However, while there are signs of market tensions, the monitor also suggests we are not currently in a systemic financial crisis.
Provided this endures, analysts at the Institute expect that key central banks will retain restrictive stances and continue to raise interest rates, although at a slower pace than seen last year.
Nonetheless, analysts also would not underestimate the second-round hits to confidence on smaller banks and non-bank financial intermediaries, as these are significant to the overall financial system.
A potential cumulation of US small bank defaults is a key concern, the Institute highlighted. This is mainly due to small US banks accounting for roughly 50% of US commercial and industrial lending, 60% of residential real estate lending, 80% of commercial real estate lending, and 45% of consumer lending, for example.

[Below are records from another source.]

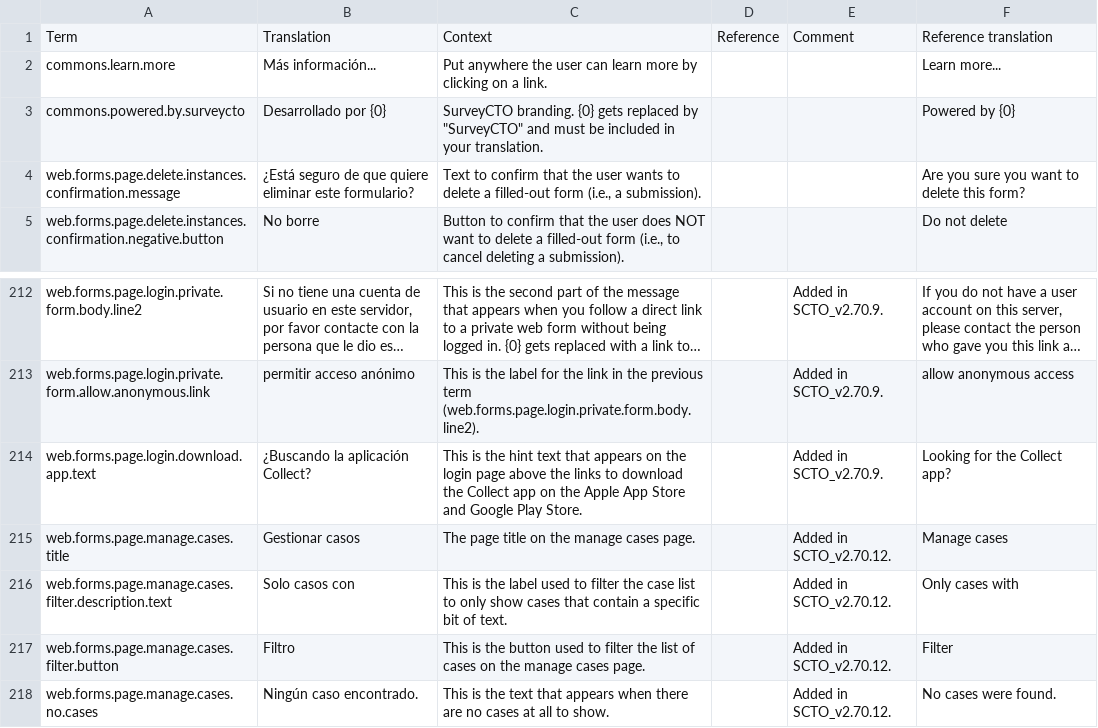
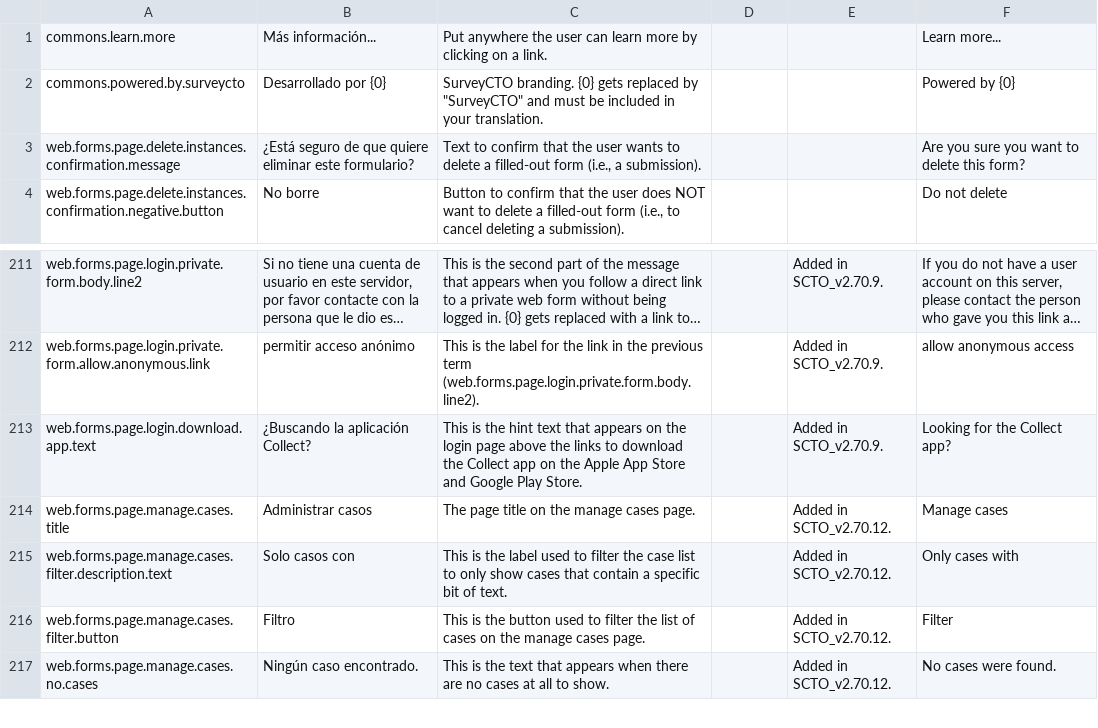
Before and after one commit to surveycto/translation-tables, a CSV file: webforms/scto-webforms-spanish.csv, drawn as a sheet; only a part is shown, gaps mark what is left out; long unchanged cells end in ….

Commit message:
Update scto-webforms-spanish.csv (POEditor.com)

```diff
--- a/webforms/scto-webforms-spanish.csv
+++ b/webforms/scto-webforms-spanish.csv
@@ -1,2 +1 @@
-Term,Translation,Context,Reference,Comment,Reference translation
 commons.learn.more,"Más información...","Put anywhere the user can learn more by clicking on a link.",,,"Learn more..."
@@ -214,3 +213,3 @@ web.forms.page.login.private.form.allow.anonymous.link,"permitir acceso anónimo
 web.forms.page.login.download.app.text,"¿Buscando la aplicación Collect?","This is the hint text that appears on the login page above the links to download the Collect app on the Apple App Store and Google Play Store.",,"Added in SCTO_v2.70.9.","Looking for the Collect app?"
-web.forms.page.manage.cases.title,"Gestionar casos","The page title on the manage cases page.",,"Added in SCTO_v2.70.12.","Manage cases"
+web.forms.page.manage.cases.title,"Administrar casos","The page title on the manage cases page.",,"Added in SCTO_v2.70.12.","Manage cases"
 web.forms.page.manage.cases.filter.description.text,"Solo casos con","This is the label used to filter the case list to only show cases that contain a specific bit of text.",,"Added in SCTO_v2.70.12.","Only cases with"
```
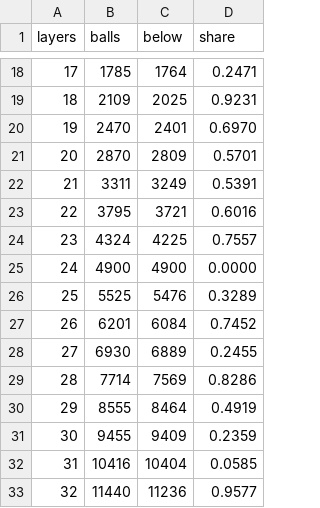
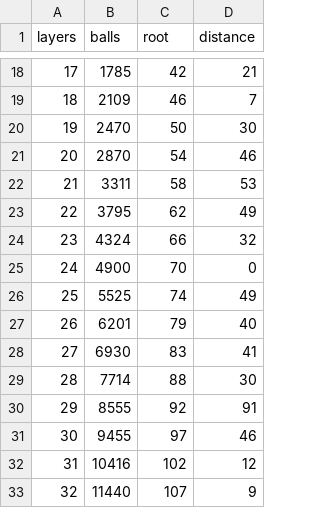
Before and after one commit to arclabs561/games, a CSV file: cannonballs/gaps.csv, drawn as a sheet; only a part is shown, gaps mark what is left out; the diff covers the shown part only.

```diff
--- a/cannonballs/gaps.csv
+++ b/cannonballs/gaps.csv
@@ -1 +1 @@
-layers,balls,below,share
+layers,balls,root,distance
@@ -18,16 +18,16 @@ layers,balls,below,share
-17,1785,1764,0.2471
-18,2109,2025,0.9231
-19,2470,2401,0.6970
-20,2870,2809,0.5701
-21,3311,3249,0.5391
-22,3795,3721,0.6016
-23,4324,4225,0.7557
-24,4900,4900,0.0000
-25,5525,5476,0.3289
-26,6201,6084,0.7452
-27,6930,6889,0.2455
-28,7714,7569,0.8286
-29,8555,8464,0.4919
-30,9455,9409,0.2359
-31,10416,10404,0.0585
-32,11440,11236,0.9577
+17,1785,42,21
+18,2109,46,7
+19,2470,50,30
+20,2870,54,46
+21,3311,58,53
+22,3795,62,49
+23,4324,66,32
+24,4900,70,0
+25,5525,74,49
+26,6201,79,40
+27,6930,83,41
+28,7714,88,30
+29,8555,92,91
+30,9455,97,46
+31,10416,102,12
+32,11440,107,9
```
Also changed, not shown: 87 edited cells elsewhere in this file, 20 other files.
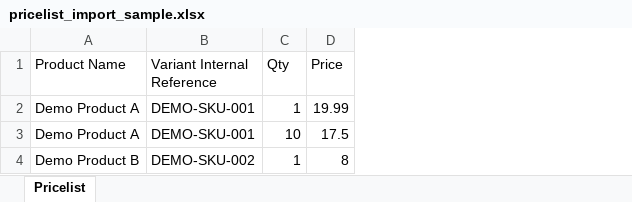
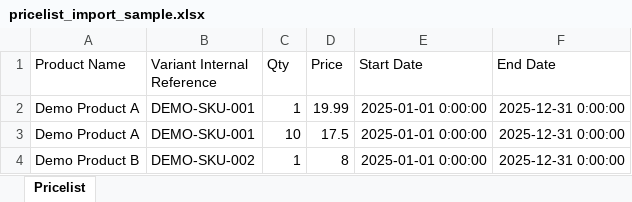
Before and after one commit to adiuvo57/baur, an Excel workbook: baur_pricelist_import/static/sample/pricelist_import_sample.xlsx, sheet Pricelist, drawn as a sheet; values as stored, in another font and other column widths than the file's, no borders; the diff names each change by its address in the sheet, - before the commit and + after, or states it on an @@ line.

Commit message:
[SKA]-Added Start and End date in pricelist import script

```diff
--- a/baur_pricelist_import/static/sample/pricelist_import_sample.xlsx (sheet Pricelist)
+++ b/baur_pricelist_import/static/sample/pricelist_import_sample.xlsx (sheet Pricelist)
+column E (Start Date), rows 2-4: all 2025-01-01 0:00:00
+column F (End Date), rows 2-4: all 2025-12-31 0:00:00
```
Also changed, not shown: 6 other files.
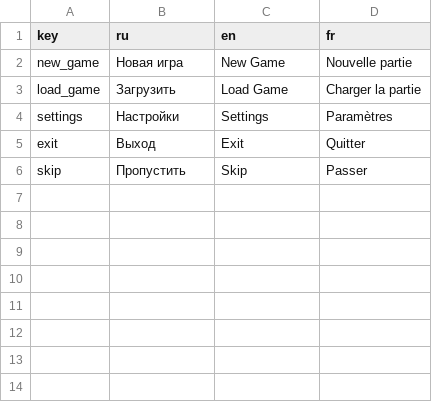
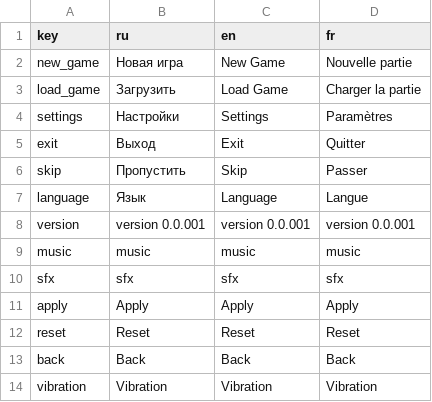
Before and after one commit to blackrainbowtest/UNITY_GAME_LIGHT, a CSV file: Assets/_Project/Data/Localization/ui_strings.csv, drawn as a sheet; the diff names each change by its address in the sheet, - before the commit and + after, or states it on an @@ line.

Commit message:
UI: реализовано меню настроек, интеграция SettingsPanel, локализация, AudioManager, LocalizationManager, исправлены настройки Layout Group, добавлены префабы и структура папок

```diff
--- a/Assets/_Project/Data/Localization/ui_strings.csv
+++ b/Assets/_Project/Data/Localization/ui_strings.csv
+row 7: language | Язык | Language | Langue
+row 8: version | version 0.0.001 | version 0.0.001 | version 0.0.001
+row 9: music | music | music | music
+row 10: sfx | sfx | sfx | sfx
+row 11: apply | Apply | Apply | Apply
+row 12: reset | Reset | Reset | Reset
+row 13: back | Back | Back | Back
+row 14: vibration | Vibration | Vibration | Vibration
```
Also changed, not shown: 5 other files.
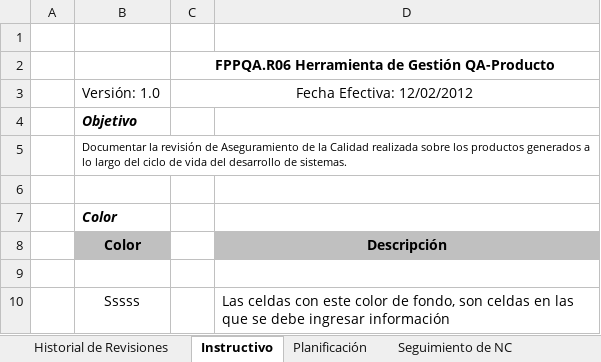
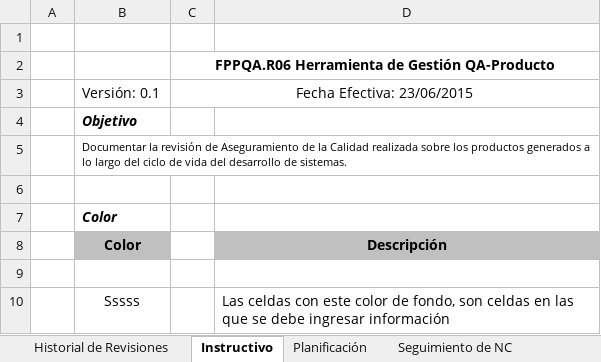
Before and after one commit to cjbensan/sistema-facturacion-inventario, an Excel workbook: CMMI-Nivel-2/PPQA/HGPPQA_0.1_2015.xlsx, sheet Instructivo, drawn as a sheet; only a part is shown; values as stored, in another font and other column widths than the file's, no borders; charts and pictures not drawn; the diff names each change by its address in the sheet, - before the commit and + after, or states it on an @@ line.

```diff
--- a/CMMI-Nivel-2/PPQA/HGPPQA_0.1_2015.xlsx (sheet Instructivo)
+++ b/CMMI-Nivel-2/PPQA/HGPPQA_0.1_2015.xlsx (sheet Instructivo)
-B3: Versión: 1.0
+B3: Versión: 0.1
-C3: Fecha Efectiva: 12/02/2012
+C3: Fecha Efectiva: 23/06/2015
```
Also changed, not shown: sheet Planificación, sheet Informe de Revisión, sheet Tablas, sheet Seguimiento de NC, charts or pictures.
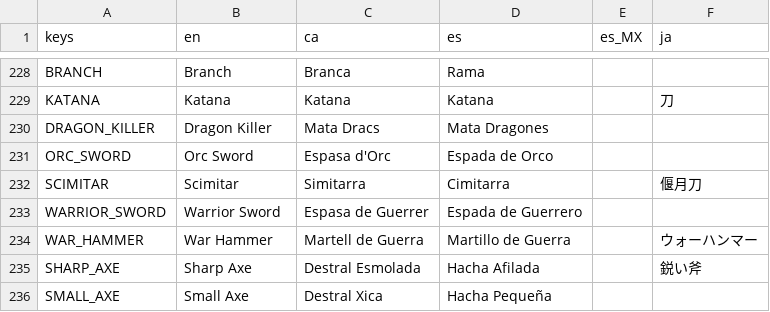
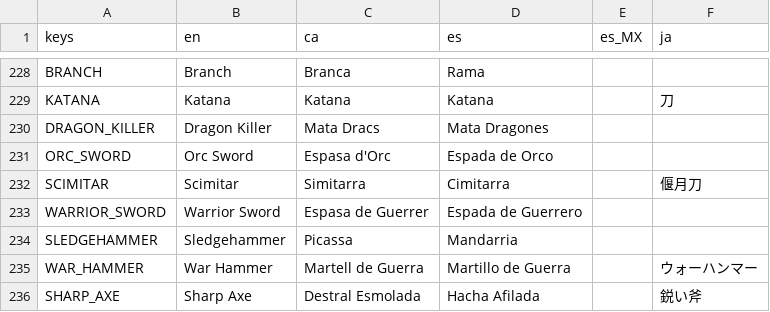
Before and after one commit to MateuSai/Where-is-the-Princess, a CSV file: Translations/Translations.csv, drawn as a sheet; only a part is shown, gaps mark what is left out; the shorter side is filled out with more unchanged rows; the diff names each change by its address in the sheet, - before the commit and + after, or states it on an @@ line.

```diff
--- a/Translations/Translations.csv
+++ b/Translations/Translations.csv
+row 234: SLEDGEHAMMER | Sledgehammer | Picassa | Mandarria
```
Also changed, not shown: Weapons/data/data.csv, 18 other files.
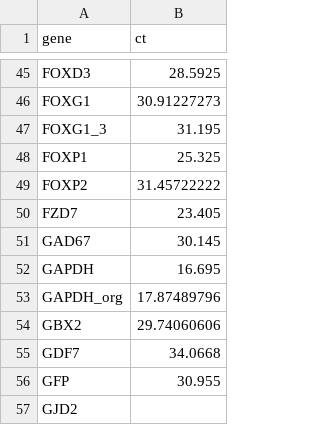
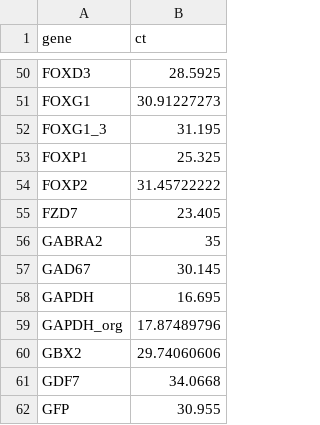
Before and after one commit to kirkebylab/hippocompute, a TSV file: data/h9_reference_ct.tsv, drawn as a sheet; only a part is shown, gaps mark what is left out; the shorter side is filled out with more unchanged rows; the diff covers the shown part only.

```diff
--- a/data/h9_reference_ct.tsv
+++ b/data/h9_reference_ct.tsv
@@ -50,2 +55,3 @@ FOXP2	31.45722222
 FZD7	23.405
+GABRA2	35
 GAD67	30.145
```
Also changed, not shown: 9 added rows elsewhere in this file.
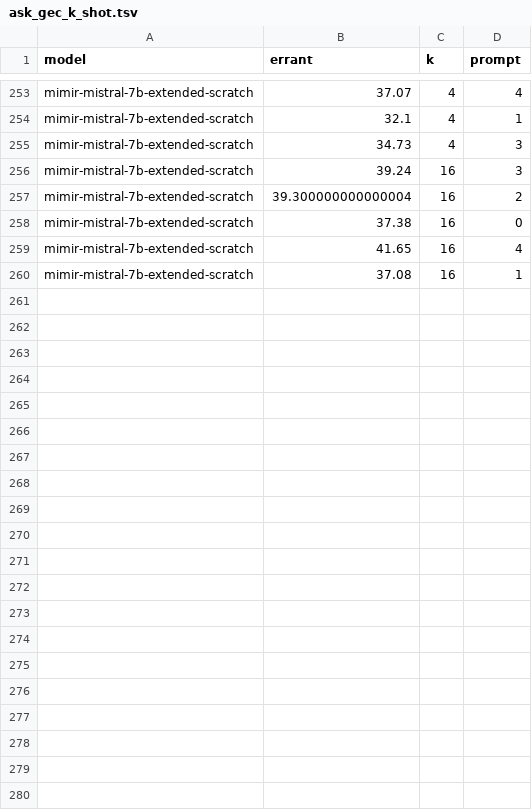
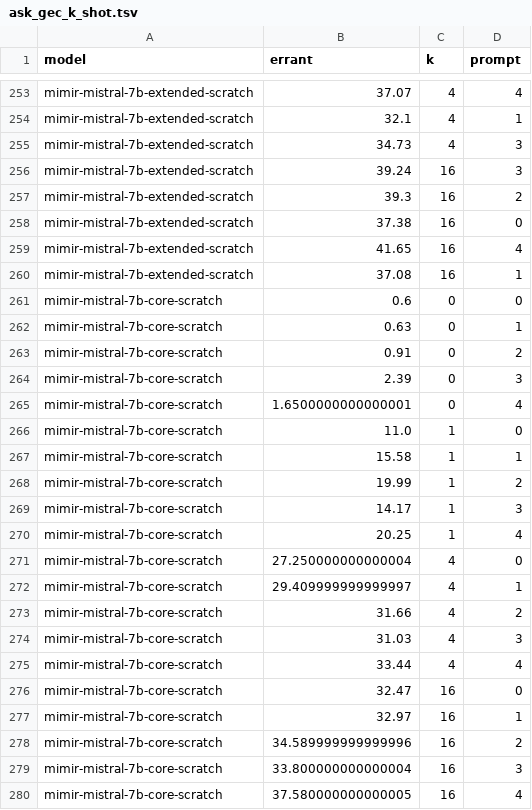
Before and after one commit to mimir-project/mimir-evaluation, a TSV file: mimir_results/ask_gec_nb/ask_gec_k_shot.tsv, drawn as a sheet; only a part is shown, gaps mark what is left out; the diff covers the shown part only.

```diff
--- a/mimir_results/ask_gec_nb/ask_gec_k_shot.tsv
+++ b/mimir_results/ask_gec_nb/ask_gec_k_shot.tsv
@@ -256,3 +256,3 @@ mimir-mistral-7b-extended-scratch	34.73	4	3
 mimir-mistral-7b-extended-scratch	39.24	16	3
-mimir-mistral-7b-extended-scratch	39.300000000000004	16	2
+mimir-mistral-7b-extended-scratch	39.3	16	2
 mimir-mistral-7b-extended-scratch	37.38	16	0
@@ -260 +260,21 @@ mimir-mistral-7b-extended-scratch	41.65	16	4
 mimir-mistral-7b-extended-scratch	37.08	16	1
+mimir-mistral-7b-core-scratch	0.6	0	0
+mimir-mistral-7b-core-scratch	0.63	0	1
+mimir-mistral-7b-core-scratch	0.91	0	2
+mimir-mistral-7b-core-scratch	2.39	0	3
+mimir-mistral-7b-core-scratch	1.6500000000000001	0	4
+mimir-mistral-7b-core-scratch	11.0	1	0
+mimir-mistral-7b-core-scratch	15.58	1	1
+mimir-mistral-7b-core-scratch	19.99	1	2
+mimir-mistral-7b-core-scratch	14.17	1	3
+mimir-mistral-7b-core-scratch	20.25	1	4
+mimir-mistral-7b-core-scratch	27.250000000000004	4	0
+mimir-mistral-7b-core-scratch	29.409999999999997	4	1
+mimir-mistral-7b-core-scratch	31.66	4	2
+mimir-mistral-7b-core-scratch	31.03	4	3
+mimir-mistral-7b-core-scratch	33.44	4	4
+mimir-mistral-7b-core-scratch	32.47	16	0
+mimir-mistral-7b-core-scratch	32.97	16	1
+mimir-mistral-7b-core-scratch	34.589999999999996	16	2
+mimir-mistral-7b-core-scratch	33.800000000000004	16	3
+mimir-mistral-7b-core-scratch	37.580000000000005	16	4
```
Also changed, not shown: 42 edited cells elsewhere in this file, mimir_results/bertscore_mt_k_shot.tsv.
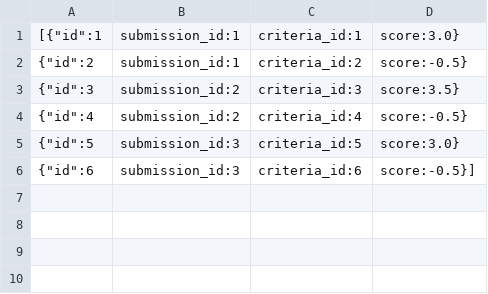
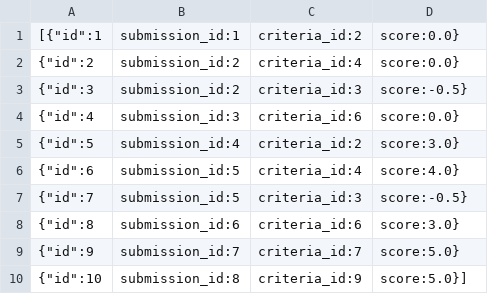
Before and after one commit to D-makaeenm/COSA, a CSV file: backend/data/grading_results.csv, drawn as a sheet.

```diff
--- a/backend/data/grading_results.csv
+++ b/backend/data/grading_results.csv
@@ -1,6 +1,10 @@
-[{"id":1, "submission_id":1, "criteria_id":1, "score":3.0},
- {"id":2, "submission_id":1, "criteria_id":2, "score":-0.5},
- {"id":3, "submission_id":2, "criteria_id":3, "score":3.5},
- {"id":4, "submission_id":2, "criteria_id":4, "score":-0.5},
- {"id":5, "submission_id":3, "criteria_id":5, "score":3.0},
- {"id":6, "submission_id":3, "criteria_id":6, "score":-0.5}]
+[{"id":1, "submission_id":1, "criteria_id":2, "score":0.0},
+ {"id":2, "submission_id":2, "criteria_id":4, "score":0.0},
+ {"id":3, "submission_id":2, "criteria_id":3, "score":-0.5},
+ {"id":4, "submission_id":3, "criteria_id":6, "score":0.0},
+ {"id":5, "submission_id":4, "criteria_id":2, "score":3.0},
+ {"id":6, "submission_id":5, "criteria_id":4, "score":4.0},
+ {"id":7, "submission_id":5, "criteria_id":3, "score":-0.5},
+ {"id":8, "submission_id":6, "criteria_id":6, "score":3.0},
+ {"id":9, "submission_id":7, "criteria_id":7, "score":5.0},
+ {"id":10, "submission_id":8, "criteria_id":9, "score":5.0}]
```
Also changed, not shown: backend/data/exams.csv, backend/data/grading_criteria.csv, 47 other files.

Analysts said: “Given the higher risk premium and subsequent higher funding costs facing the banking sector, a further tightening in credit conditions may reduce US GDP growth by 0.5 to 1.0 percentage points (ppt) in the coming quarters, and by 0.3% in the euro area.
“The extent of growth retraction will depend on the severity of contraction in bank lending.2 Meanwhile, non-bank financial intermediaries (NBFIs) own almost 50% of total global financial assets (as of 2021). Forced selling by NBFIs amid a rush of investor redemptions and margin calls could raise market instability like that seen in last autumn’s UK pension funds gilts crisis”.
They added: “However, even as financial market woes will impact insurers’ investment portfolios, their asset-liability management operating framework means they are duration matched, and their “long liquidity” business models implies they are not vulnerable to rapid withdrawals like banks.”
Uncertainty remains high, and the risk of a credit crunch and hard landings has increased, which would help to bring inflation down.
As the ECB has demonstrated that central banks can use separate tool kits to address inflation and financial market stresses, according to the Institute, analysts believe that other central banks use them as well.
By doing so, they would continue raising interest rates, though at a slower pace, mainly because of the current high inflation environment, which contrasts to prior years of financial stress when central banks cut policy rates.
“We look for central banks to stay the course on more restrictive policy, albeit more cautiously,” said analysts.
However, the Swiss Institute warns, if a systemic crisis were to develop, central banks could fall subject to financial dominance and cut their current tightening cycles short, prolonging the fight against inflation.
In turn, this could potentially necessitate renewed aggressive tightening in the medium term, threatening greater volatility in financial markets and a sharper economic downturn.